Determine all possible sextuplets (A, B, C, D, E, F) of positive integers, with A ≤ B ≤ C, and, D ≤ E ≤ F and, A ≤ D, that satisfy both the equations: A+B+C = D*E*F and, A*B*C = D+E+F.

Prove that these are the only sextuplets that exist.

The difference between the product and sum increases as a multiplicand-addend is increased. An increase in a multiplicand-addend increases both the sum and the product, but the product increases by a multiple.

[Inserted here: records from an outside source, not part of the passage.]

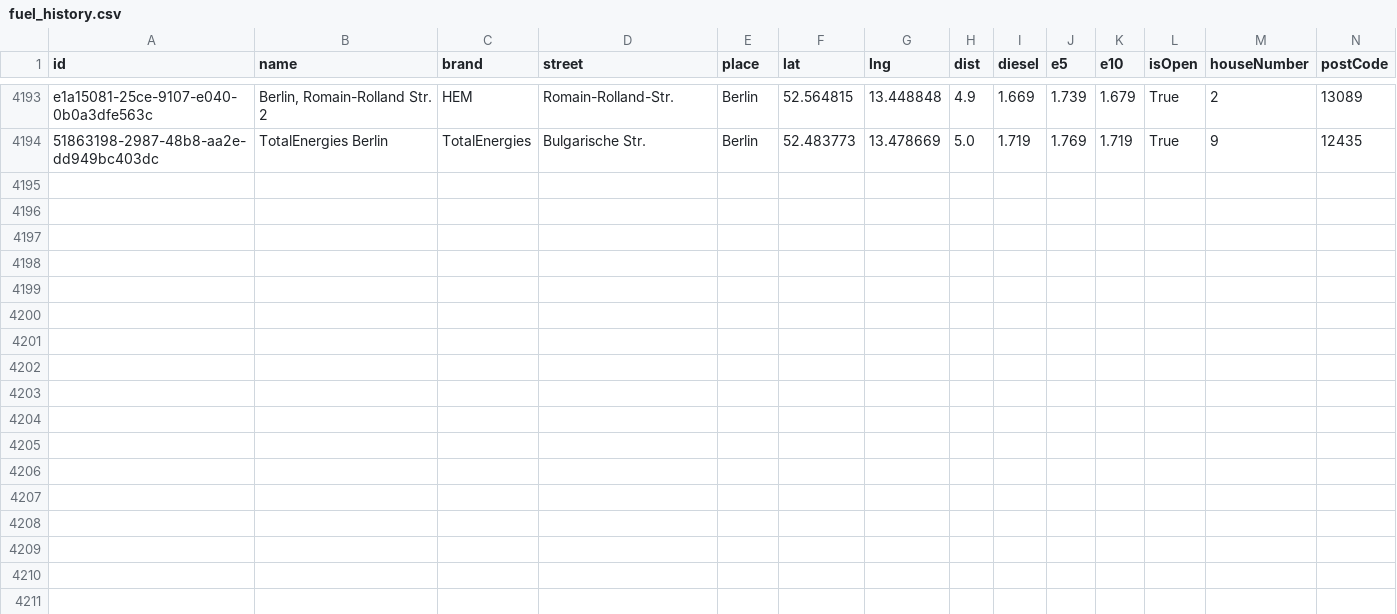
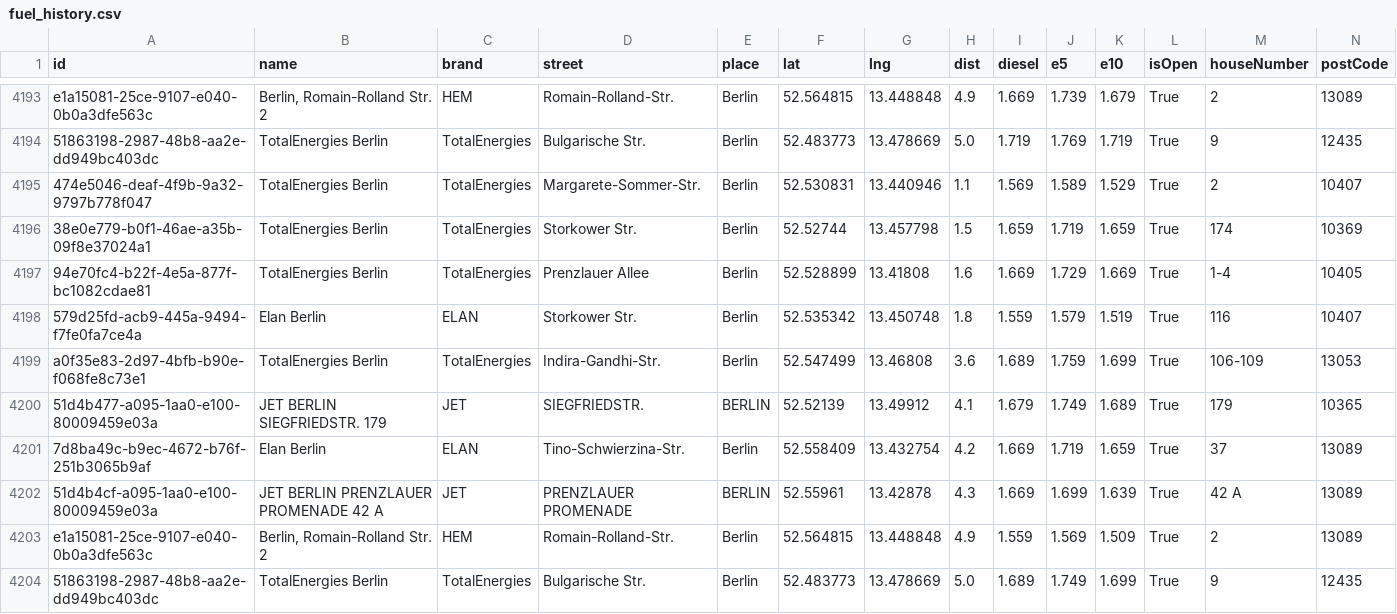
Before and after one commit to vineethmadambi/fuel-tracker, a CSV file: fuel_history.csv, drawn as a sheet; only a part is shown, gaps mark what is left out; rows hold the shown columns only; the diff names each change by its address in the sheet, - before the commit and + after, or states it on an @@ line.

```diff
--- a/fuel_history.csv
+++ b/fuel_history.csv
+row 4195: 474e5046-deaf-4f9b-9a32-9797b778f047 | TotalEnergies Berlin | TotalEnergies | Margarete-Sommer-Str. | Berlin | 52.530831 | 13.440946 | 1.1 | 1.569 | 1.589 | 1.529 | True | 2 | 10407
+row 4196: 38e0e779-b0f1-46ae-a35b-09f8e37024a1 | TotalEnergies Berlin | TotalEnergies | Storkower Str. | Berlin | 52.52744 | 13.457798 | 1.5 | 1.659 | 1.719 | 1.659 | True | 174 | 10369
+row 4197: 94e70fc4-b22f-4e5a-877f-bc1082cdae81 | TotalEnergies Berlin | TotalEnergies | Prenzlauer Allee | Berlin | 52.528899 | 13.41808 | 1.6 | 1.669 | 1.729 | 1.669 | True | 1-4 | 10405
+row 4198: 579d25fd-acb9-445a-9494-f7fe0fa7ce4a | Elan Berlin | ELAN | Storkower Str. | Berlin | 52.535342 | 13.450748 | 1.8 | 1.559 | 1.579 | 1.519 | True | 116 | 10407
+row 4199: a0f35e83-2d97-4bfb-b90e-f068fe8c73e1 | TotalEnergies Berlin | TotalEnergies | Indira-Gandhi-Str. | Berlin | 52.547499 | 13.46808 | 3.6 | 1.689 | 1.759 | 1.699 | True | 106-109 | 13053
+row 4200: 51d4b477-a095-1aa0-e100-80009459e03a | JET BERLIN SIEGFRIEDSTR. 179 | JET | SIEGFRIEDSTR. | BERLIN | 52.52139 | 13.49912 | 4.1 | 1.679 | 1.749 | 1.689 | True | 179 | 10365
+row 4201: 7d8ba49c-b9ec-4672-b76f-251b3065b9af | Elan Berlin | ELAN | Tino-Schwierzina-Str. | Berlin | 52.558409 | 13.432754 | 4.2 | 1.669 | 1.719 | 1.659 | True | 37 | 13089
+row 4202: 51d4b4cf-a095-1aa0-e100-80009459e03a | JET BERLIN PRENZLAUER PROMENADE 42 A | JET | PRENZLAUER PROMENADE | BERLIN | 52.55961 | 13.42878 | 4.3 | 1.669 | 1.699 | 1.639 | True | 42 A | 13089
+row 4203: e1a15081-25ce-9107-e040-0b0a3dfe563c | Berlin, Romain-Rolland Str. 2 | HEM | Romain-Rolland-Str. | Berlin | 52.564815 | 13.448848 | 4.9 | 1.559 | 1.569 | 1.509 | True | 2 | 13089
+row 4204: 51863198-2987-48b8-aa2e-dd949bc403dc | TotalEnergies Berlin | TotalEnergies | Bulgarische Str. | Berlin | 52.483773 | 13.478669 | 5.0 | 1.689 | 1.749 | 1.699 | True | 9 | 12435
```
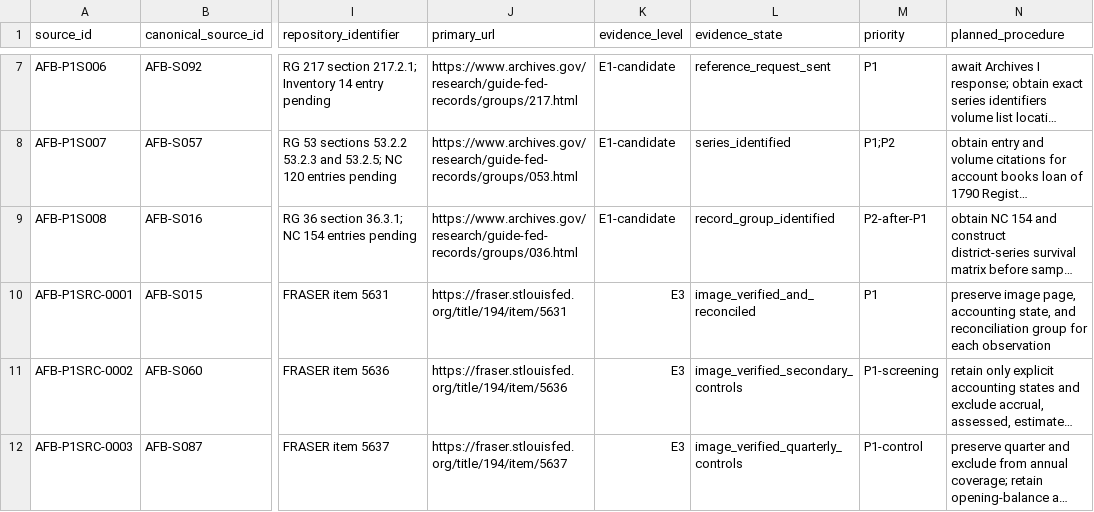
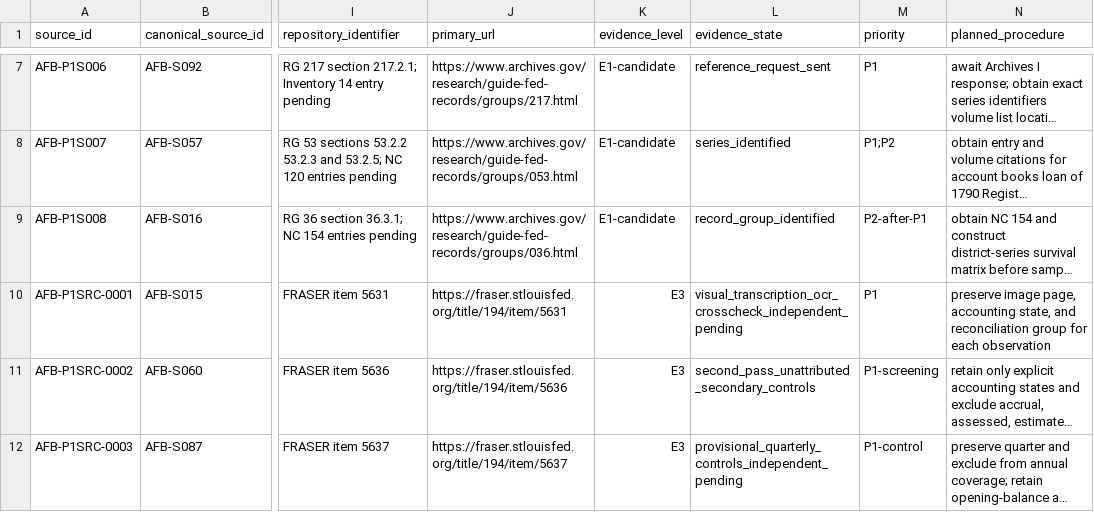
Before and after one commit to danielastone/americas-founding-bet, a CSV file: sources/p1-federal-source-inventory.csv, drawn as a sheet; only a part is shown, gaps mark what is left out; long unchanged cells end in …; the diff names each change by its address in the sheet, - before the commit and + after, or states it on an @@ line.

Commit message:
Align P1 source states with verification governance

```diff
--- a/sources/p1-federal-source-inventory.csv
+++ b/sources/p1-federal-source-inventory.csv
-L10 (evidence_state): image_verified_and_reconciled
+L10 (evidence_state): visual_transcription_ocr_crosscheck_independent_pending
-L11 (evidence_state): image_verified_secondary_controls
+L11 (evidence_state): second_pass_unattributed_secondary_controls
-L12 (evidence_state): image_verified_quarterly_controls
+L12 (evidence_state): provisional_quarterly_controls_independent_pending
```
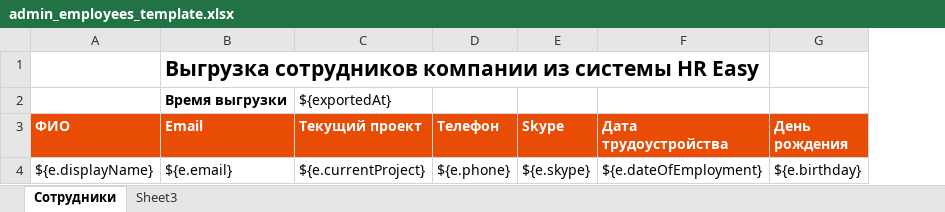
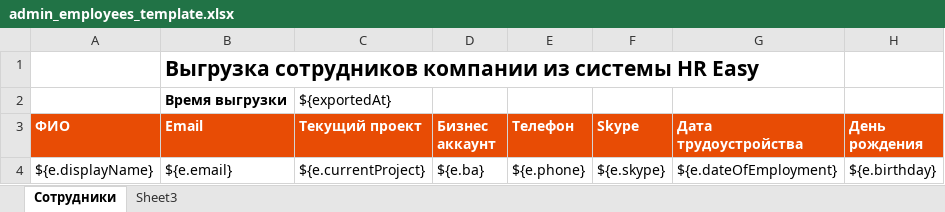
Before and after one commit to abondin/hreasy, an Excel workbook: platform/src/main/resources/jxls/admin_employees_template.xlsx, sheet Сотрудники, drawn as a sheet; only a part is shown; values as stored, in another font and other column widths than the file's, no borders; charts and pictures and table styles not drawn; the diff names each change by its address in the sheet, - before the commit and + after, or states it on an @@ line.

Commit message:
Add business account to employee export table

```diff
--- a/platform/src/main/resources/jxls/admin_employees_template.xlsx (sheet Сотрудники)
+++ b/platform/src/main/resources/jxls/admin_employees_template.xlsx (sheet Сотрудники)
+column D (Бизнес аккаунт), row 4: ${e.ba}
```
Also changed, not shown: 9 other files.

Where S is the sum and P is the product, the difference, S - P, is 2 where the first two multiplicands-addends are each the lowest positive integer, 1. Therefore, in order for S_{1}=P_{2} and S_{2}=P_{1}, the difference, P - S, can not be greater than 2 and the sum and product of the first two multiplicands-addends can not be greater than 4. The first two multiplicands-addends can then be of the following: 1 and 1, 1 and 2, 1 and 3, or 2 and 2. Iterating through the small number of positive integers from 1 to n for the third multiplicand until the difference, P - S, is greater than 2 for each of the first two multiplicands-addends results in the six possible sextuplets: